Advanced Micro Devices: Consoles And Semi-Custom More Profitable Than Expected
Based on Q3 numbers, to achieve the ~$450M OPEX goal, R&D spending totaled ~$290M, with SG&A expenses at ~$160M. Note, these numbers are not the actual Q3 numbers, but rounded to sum to AMD's target $450M OPEX.
During Q3, we can see this reduction in OPEX greatly assisted AMD in returning to profitability. And it's this reduction in OPEX that gives the semi-custom business so much clout.

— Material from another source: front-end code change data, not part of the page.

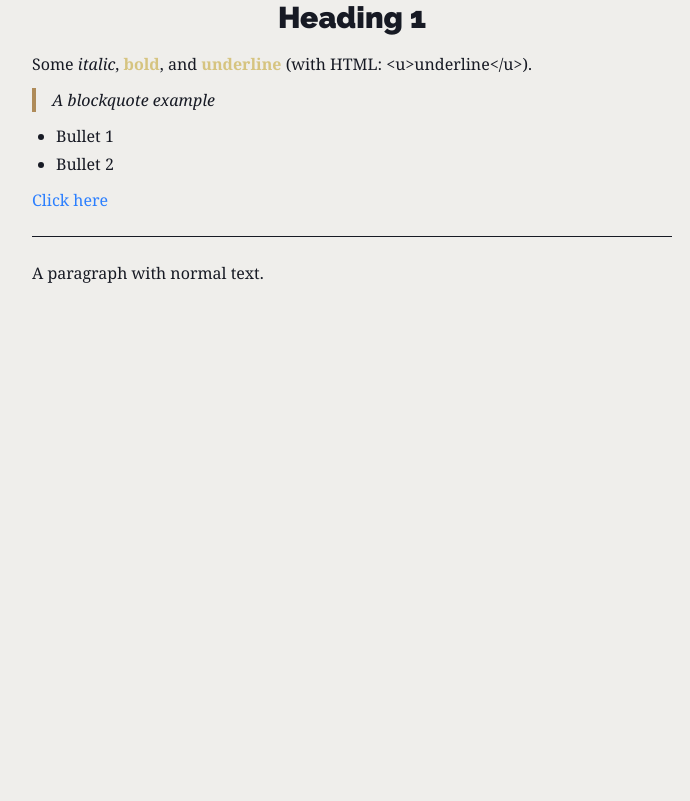
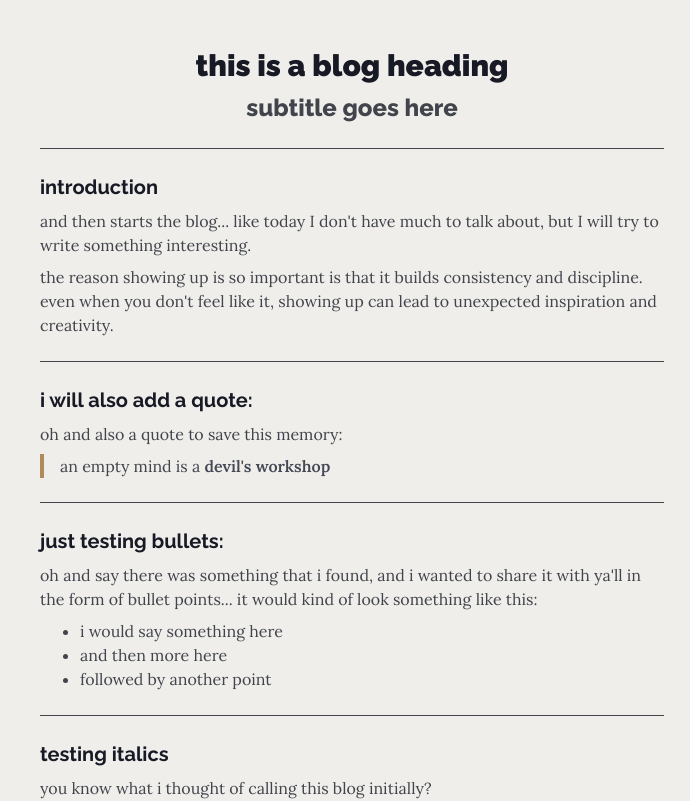
Before and after one commit to JagatJaishankar/jagat-jaishankar, a Next.js app: page /posts in a window 1280 px wide. Shown: the top 801 px of the page, without its empty margins (288-978 px from the left). Built offline with nearby package versions, Linux system fonts and the light colour scheme.

Commit message:
build: markdown works

```diff
--- a/app/admin/page.js
+++ b/app/admin/page.js
@@ -24,7 +24,7 @@ export default function AdminPage() {
     <main>
       {/* the hero section i guess */}
       <section className="max-w-3xl mx-auto px-6 py-12 text-center">
-        <h1 className="font-raleway font-black text-5xl">i'm CEO bitch</h1>
+        <h1 className="font-raleway font-black text-5xl">i&apos;m CEO bitch</h1>
         <div className="font-space text-lg opacity-80 mb-8">
           the journey matters a lot
         </div>
--- a/app/posts/page.js
+++ b/app/posts/page.js
@@ -1,64 +1,104 @@
 import ReactMarkdown from "react-markdown";
 
 const markdown = `
-# Heading 1
+# this is a blog heading
+## subtitle goes here
+---
 
-Some _italic_, **bold**, and __underline__ (with HTML: <u>underline</u>).
+### introduction
+and then starts the blog... like today I don't have much to talk about, but I will try to write something interesting.
 
-> A blockquote example
-
-- Bullet 1
-- Bullet 2
-
-[Click here](https://example.com)
+the reason showing up is so important is that it builds consistency and discipline. even when you don't feel like it, showing up can lead to unexpected inspiration and creativity.
 
 ---
 
-A paragraph with normal text.
+### i will also add a quote:
+oh and also a quote to save this memory:
+> an empty mind is a **devil's workshop**
+
+---
+
+### just testing bullets:
+oh and say there was something that i found, and i wanted to share it with ya'll in the form of bullet points... it would kind of look something like this:
+- i would say something here
+- and then more here
+- followed by another point
+
+---
+
+### testing italics
+you know what i thought of calling this blog initially?
+
+"*i'm CEO bitch.*"
+
+---
+
+### lastly... testing images :)
+
+okay i am going to use something like that i do in obsidian and i really hope it works.. and shows and image below... I mean not like I will be doing all of this often, but ye i truly do hope it all works and shows the way i want it to :)
+
+![the image](/the-social-network.jpg)
+
+damn everything actually works and i just super surpised... like who would have expected this to work out of the box! literally NOBODYYY!
+
+---
+
 `;
 
 export default function BlogRenderer() {
   return (
-    <div className="prose prose-invert max-w-2xl mx-auto px-4">
+    <div className="prose prose-invert max-w-2xl mx-auto px-6 py-12">
       <ReactMarkdown
         components={{
           h1: ({ node, ...props }) => (
             <h1
-              className="text-3xl font-black font-raleway mb-4 text-neutral text-center"
+              className="text-3xl font-black font-raleway mb-2 text-neutral text-center"
+              {...props}
+            />
+          ),
+          h2: ({ node, ...props }) => (
+            <h2
+              className="text-2xl font-extrabold font-raleway text-neutral text-center opacity-80"
               {...props}
             />
           ),
           h3: ({ node, ...props }) => (
             <h3
-              className="text-xl font-extrabold font-raleway mb-3 text-neutral"
+              className="text-xl font-bold font-raleway mb-2 text-neutral"
+              {...props}
+            />
+          ),
+          h4: ({ node, ...props }) => (
+            <h4
+              className="text-xl font-bold font-raleway mb-2 text-neutral"
               {...props}
             />
           ),
           p: ({ node, ...props }) => (
-            <p className="text-base font-serif my-3 text-neutral" {...props} />
+            <p className="font-lora my-2 text-neutral opacity-80" {...props} />
           ),
           a: ({ node, ...props }) => (
-            <a className="text-blue-500 link link-hover" {...props} />
+            <a className="text-blue-700 link link-hover" {...props} />
           ),
           blockquote: ({ node, ...props }) => (
             <blockquote
-              className="border-l-4 pl-4 italic text-sm font-mono text-secondary"
+              className="border-l-4 pl-4 font-space border-secondary"
               {...props}
             />
           ),
           ul: ({ node, ...props }) => (
-            <ul className="list-disc ml-6 text-base font-serif" {...props} />
+            <ul
+              className="list-disc ml-10 font-lora opacity-80 my-2"
+              {...props}
+            />
           ),
-          li: ({ node, ...props }) => <li className="mb-1" {...props} />,
-          hr: () => <hr className="my-6 border-t border-neutral" />,
+          li: ({ node, ...props }) => <li className="" {...props} />,
+          hr: () => <hr className="my-6 border-t border-neutral opacity-80" />,
           strong: ({ node, ...props }) => (
-            <strong className="font-semibold text-accent" {...props} />
+            <strong className="font-semibold text-primary" {...props} />
           ),
           em: ({ node, ...props }) => (
             <em className="italic text-neutral" {...props} />
-          ),
-          u: ({ node, ...props }) => (
-            <u className="underline decoration-dashed" {...props} />
           ),
         }}
       >
```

In order to explain, in Q2 AMD's CS (computing solutions) operating segment generated an operating income of $2M on $841M in revenues, whereas GVS (graphics and visual solutions) was break even on $320M. Overall results for Q2 was an operating loss of $29M, with a net loss of $74M (interest expenses of $42M). If, in Q2, AMD had met the company's goal of $450M OPEX, it would have had a break even quarter at the operating level, with losses stemming mainly from interest charges.
AMD creates CPU cores for the company's CS segment, and creates GPU cores for the GVS segment. The IP created to create CPUs, APUs, and GPUs is then used to create custom silicon, with the customer funding a large portion of the NRE (non-recurring engineering expense). This allows AMD to keep OPEX minimal (little R&D required on AMD's part to design the chips), while growing revenues.

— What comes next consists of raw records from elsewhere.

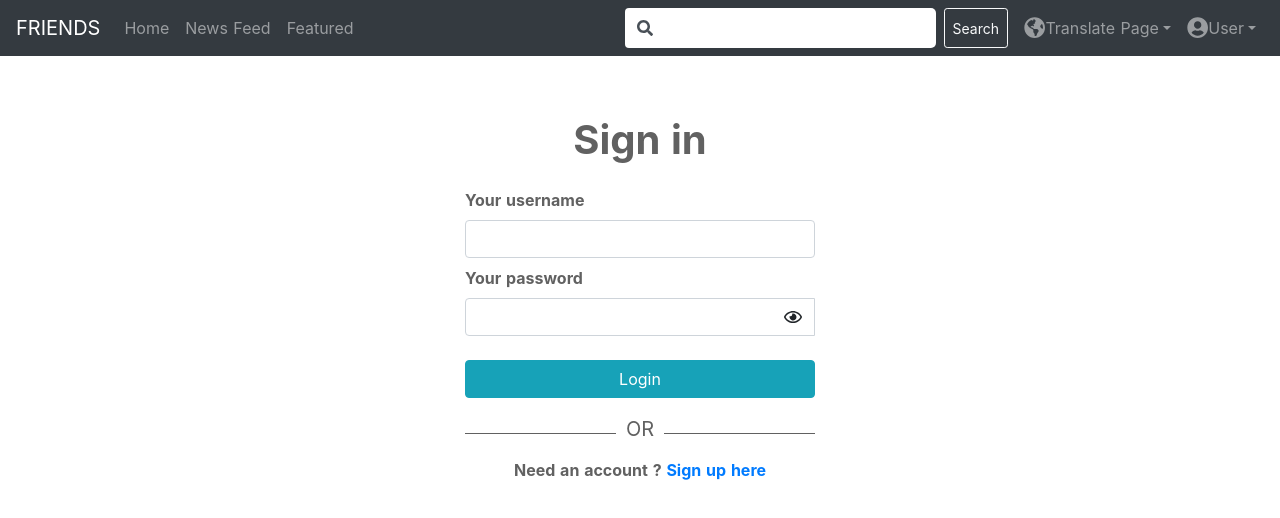
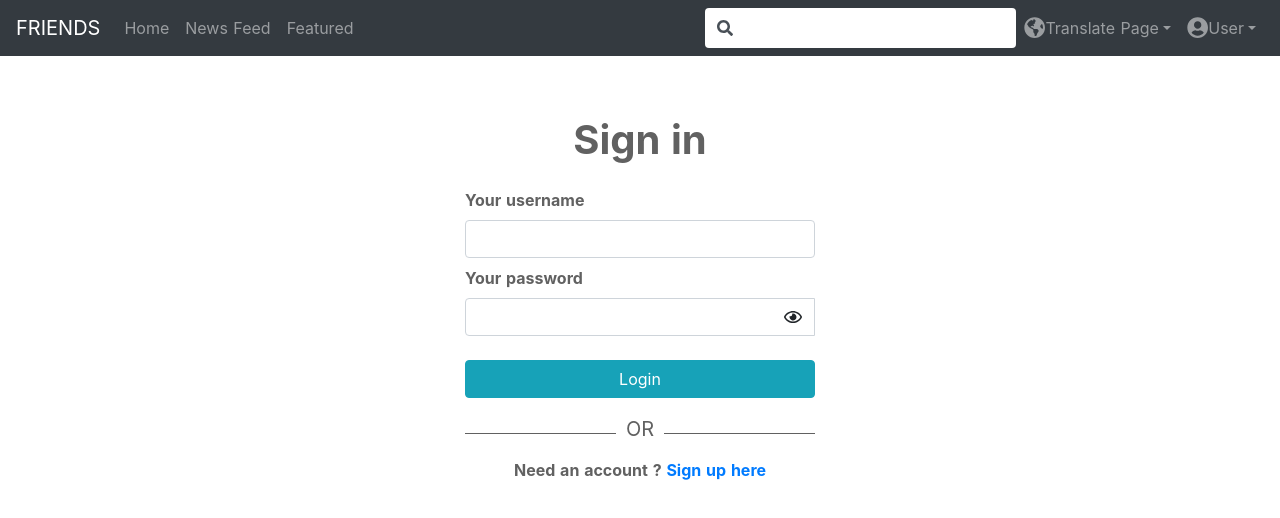
Before and after one commit to NgYujinBenjamin/wad2_friends_frontend, a Nuxt app: page /login in a window 1280 px wide. Shown: the top 518 px of the page. Built offline with nearby package versions, Linux system fonts and the light colour scheme; what vue-masonry-css would draw is missing.

Commit message:
minor html display changes

```diff
--- a/components/Navbar.vue
+++ b/components/Navbar.vue
@@ -33,7 +33,7 @@
             </div>
             <input type="text" id="navbarSearch" v-on:keyup="validateEnterkey" class="form-control" style="height:100%;" aria-label="Text input with checkbox">
             <b-tooltip target="navbarSearch">Please ensure the search field is filled up!</b-tooltip>
-            <b-button size="sm" v-on:click="validate" class=" mx-2 my-2 my-sm-0" variant="outline-light" type="submit">Search</b-button>
+            <!-- <b-button size="sm" v-on:click="validate" class=" mx-2 my-2 my-sm-0" variant="outline-light" type="submit">Search</b-button> -->
           </div>
 
           <!-- Language; only show on "News Feed" & -->
--- a/pages/feed.vue
+++ b/pages/feed.vue
@@ -25,7 +25,7 @@
                 class="fas fa-share"></i> Share</a>
               <a href="#" @click="saveNews(index)" class="card-link d-inline float-right">
                 <i :class="article.saved ? 'fas fa-bookmark' : 'far fa-bookmark'"></i>
-                <span v-if="article.saved">Bookmarked</span>
+                <span v-if="article.saved">Saved</span>
                 <span v-else>Bookmark</span>
               </a>
             </div>
```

The concern was the focus on gross margin, but this is the wrong view of the semi-custom model. Gross margin should be the concern of traditional products as AMD needs to recoup the R&D that goes into building them. Because there is little overhead from expenses like marketing, SG&A expenses also come in lower in semi-custom. So while AMD may take a gross margin hit to supply custom chips, most gross margin dollars fall to the bottom line, unlike in the traditional business.